This past summer, I spent a month living in London, U.K. for a program centered on experiencing theatre. London is probably the theatre capital of the world, and produces more new work than anywhere else. During our trip we saw 28 plays, some new, some classic, and experienced the vibrant theatre-going community of London, and the culture of the city at large.
I’m currently studying theatre, but before my trip to London, I wasn’t quite sure what I wanted to do in theatre. I enjoyed acting, was interested in design, and was itching to try writing and directing. I also didn’t have a clear idea of my personal taste in theatre, what my teachers would refer to as the “theatre I wanted to make.”
During the London trip, I was exposed to dozens of brand new plays, often written by playwrights barely older than myself. Some were extraordinary, which made me think “I wish I could write something like this,” and some were extraordinarily bad, which made me think “I could write something way better than this.” Both of these feelings were useful in my discovery that I was most interested in playwriting above all other aspects of theatre. While in London, I finished a first draft a brand new play, which one of the Ohio State professors on the trip helped me edit. By the time I came back to school this fall, I had a finished play, which I directed and presented in cooperation with the Ohio State Theatre Department. Both nights we performed sold out.
Before the trip, I had only a vague idea of my “favorite” kind of play.

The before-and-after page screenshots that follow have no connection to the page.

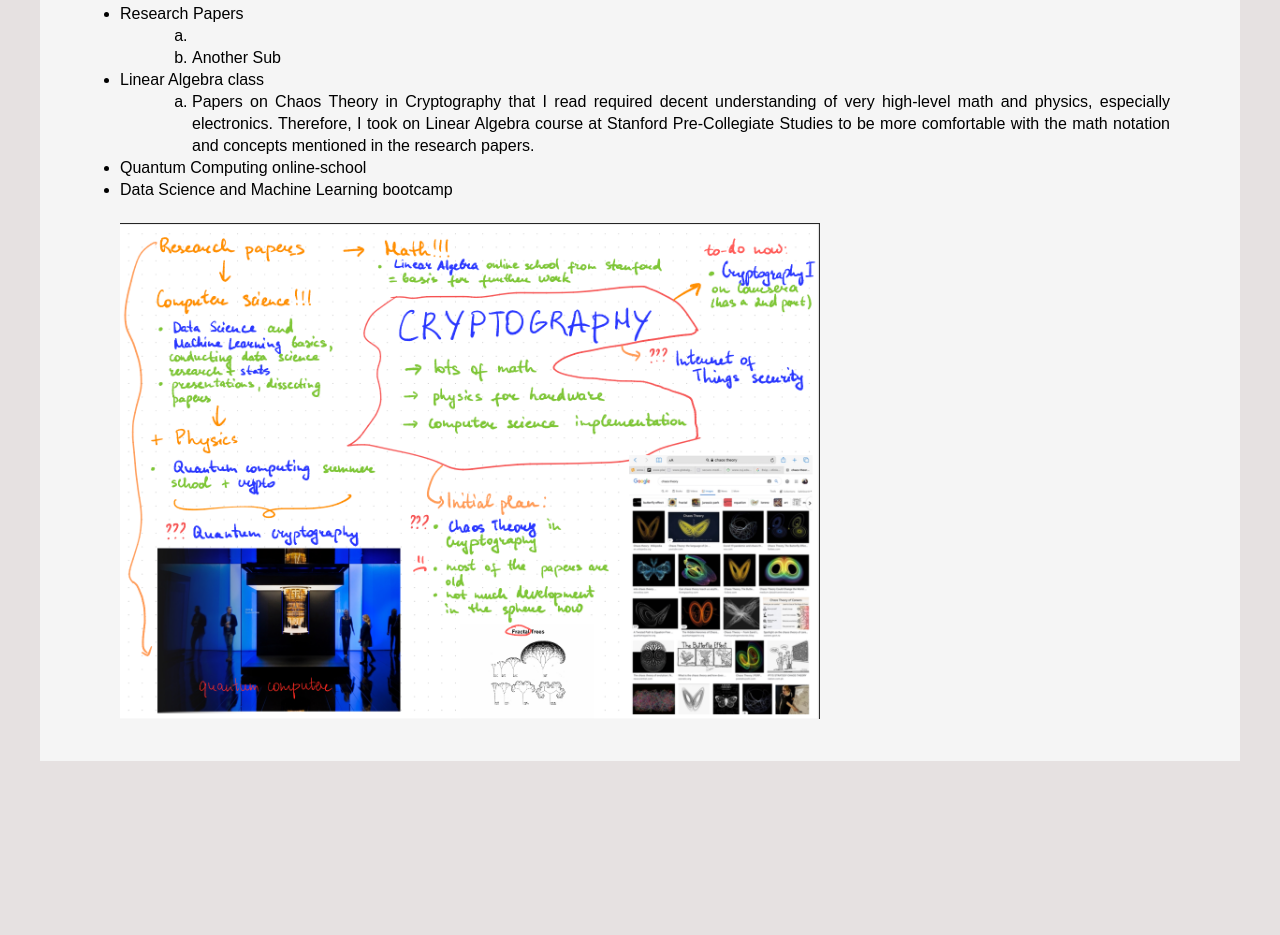
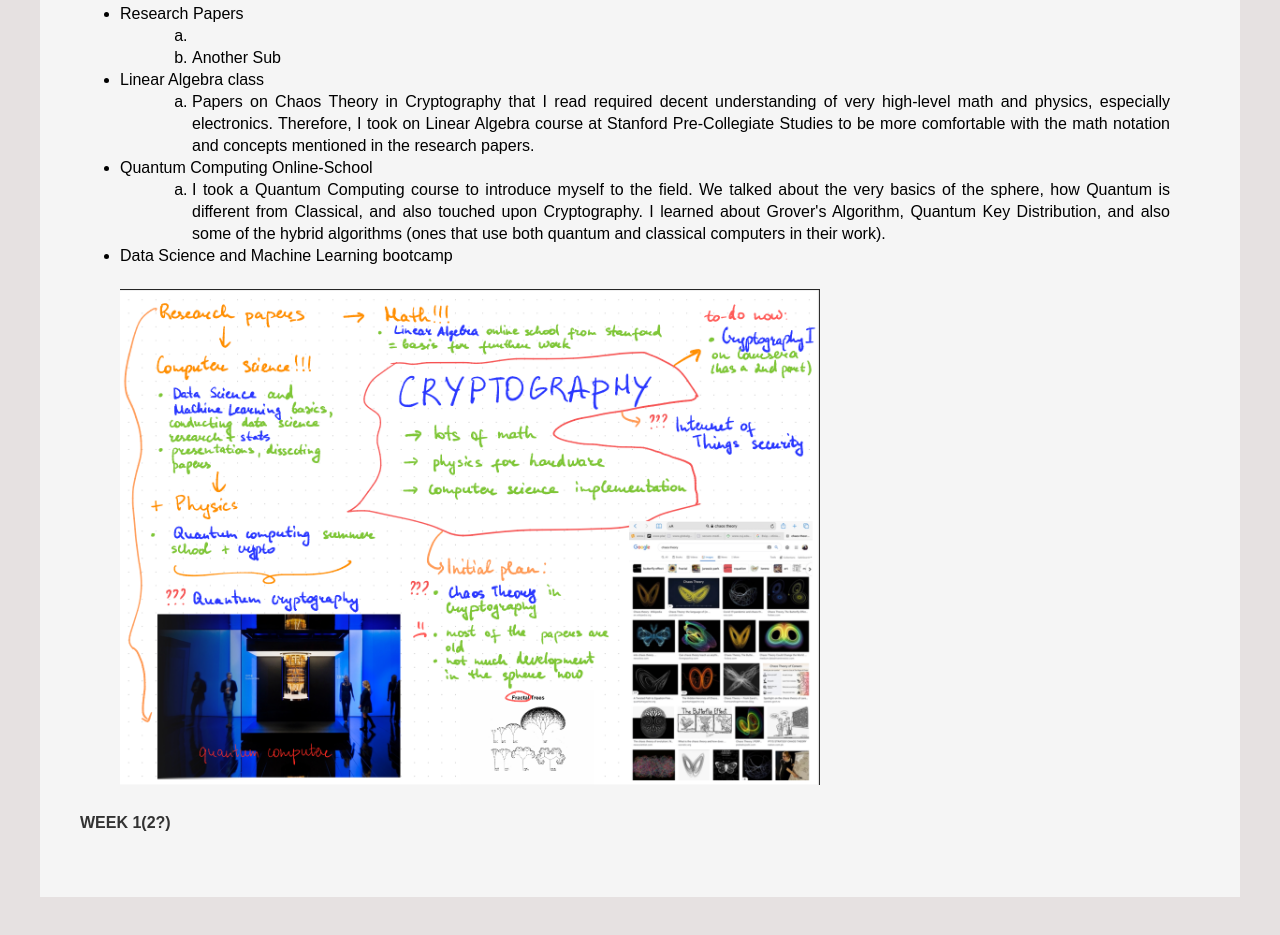
Before and after one commit to Veronika-Kitsul/real-website, a plain HTML site: page stem.html in a window 1280 px wide. Shown: the part 591-1526 px from the top of the page. Before the commit the page ends 1412 px from the top, so only its background shows below. Drawn offline with Linux system fonts and the light colour scheme.

Commit message:
commiiiiit

```diff
--- a/stem.html
+++ b/stem.html
@@ -78,12 +78,24 @@
                             comfortable with the math notation and concepts mentioned in the research papers. </li>
                     </ol>
 
-                    <li>Quantum Computing online-school</li>
+                    <li>Quantum Computing Online-School
+                        <ol style="list-style-type: lower-alpha; padding-bottom: 0;">
+                            <li style="margin-left:2em">I took a Quantum Computing course to introduce myself to the field. We talked about the very basics of the sphere, how Quantum is different from Classical, and also touched upon Cryptography. I learned about Grover's Algorithm,
+                                Quantum Key Distribution, and also some of the hybrid algorithms (ones that use both quantum and classical computers in their work).</li>
+                        </ol>
+                    </li>
+
                     <li>Data Science and Machine Learning bootcamp</li>
 
                     <br>
                     <img src="summer.png" width="700px">
                 </ul>
+
+                <h4>WEEK 1(2?)</h4>
+                <p>
+
+                </p>
+                <br>
             </div>
         </div>
     </div>
```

I knew I liked comedies, and didn’t like musicals, I knew I enjoyed Shakespeare, but also work by young playwrights. But the “theatre I wanted to make” still eluded me. More or less, I enjoyed watching all theatre, did that mean I didn’t have my own personal taste or style? I wasn’t sure. But, while in London, we were seeing shows basically every day of the trip, and it was interesting to see which shows resonated with each student. Some of my friends loved the big-budget West End musicals, like Hamilton, others remembered slapstick humor. Others, absurdism, others Shakespeare. I realized that while I enjoyed watching everything, very specific styles of theatre resonated with me and inspired to make my own art. These were shows that blended comedy with drama, particularly with dark humor, shows with a nonrealistic acting style, and shows that commented on social issues. After thirty or so shows, I began to see my own taste emerging, and learned both how to embrace shows that I knew were “for me,” and I learned how to distance myself from it when it came time give a critical eye to a show that wasn’t within these parameters, i.e. “Although this show wasn’t my taste, it did interesting things in its design/acting/direction/text/etc.”
While seeing the plays was obviously influential, my favorite parts of the trip were actually my free time, when I could explore London on my own, my own way. London’s public transportation system is incredibly easy to navigate, so I gained confidence in getting around a big city, and owning my own space while doing so, something I’d probably need to learn anyway if I want to continue work in theatre, which basically only functions as a business in large cities. I also learned how to be independent in a new city, something that was terrifying at first but by the end of the trip made me feel more grown up. Throughout our month, I would sneak away by myself to explore a public garden, or a hidden museum. I learned how much I enjoy spending time with myself, with helped me to make the realizations about myself I mentioned earlier.
The most influential parts of my trip actually came from people who came with me from home. My trip professor, Jennifer Schlueter, was our guide through the London theatre landscape, and in class discussions encouraged us to think about what a show made us feel, but also why it made us feel that way, and urged us to consider all elements of the theatre making process, including writing, acting, directing, design, and dramaturgy. I learned to critically analyze the theatre I was seeing, and how it was delicately designed to effect me, while simultaneously embracing the emotional immersion that happens whenever a person sees a play.
The other people who deeply influenced me were the new friends I made while on the trip. It’s easy to say “I made new friends,” and while it sounds sweet, it doesn’t really capture how deeply I connected to these people. I was lucky in that I found three people I immediately clicked with, and throughout the trip we shared our passion for theatre, our doubts, and our dreams. They became a support system while living in a culture that is surprisingly different from our own, accompanied me when I wanted to try something new, and made the trip a blend of fun, learning, and risk-taking.
This trip showed me what I want to do within the theatre industry, and because of London’s particularly hospitable climate for new playwrights, encouraged me that my career path really is possible. I discovered newfound confidence in my chosen path of study, and was spurred into creative action by the most personally inspiring art I saw. Without London, I don’t know if I would have finished my first play, much less directed it and presented it to an audience. Since London, I have grown more precise in my artistry, more confident in my own work and thoughts, more independent as an individual, and more cognizant of the culture of my art form internationally.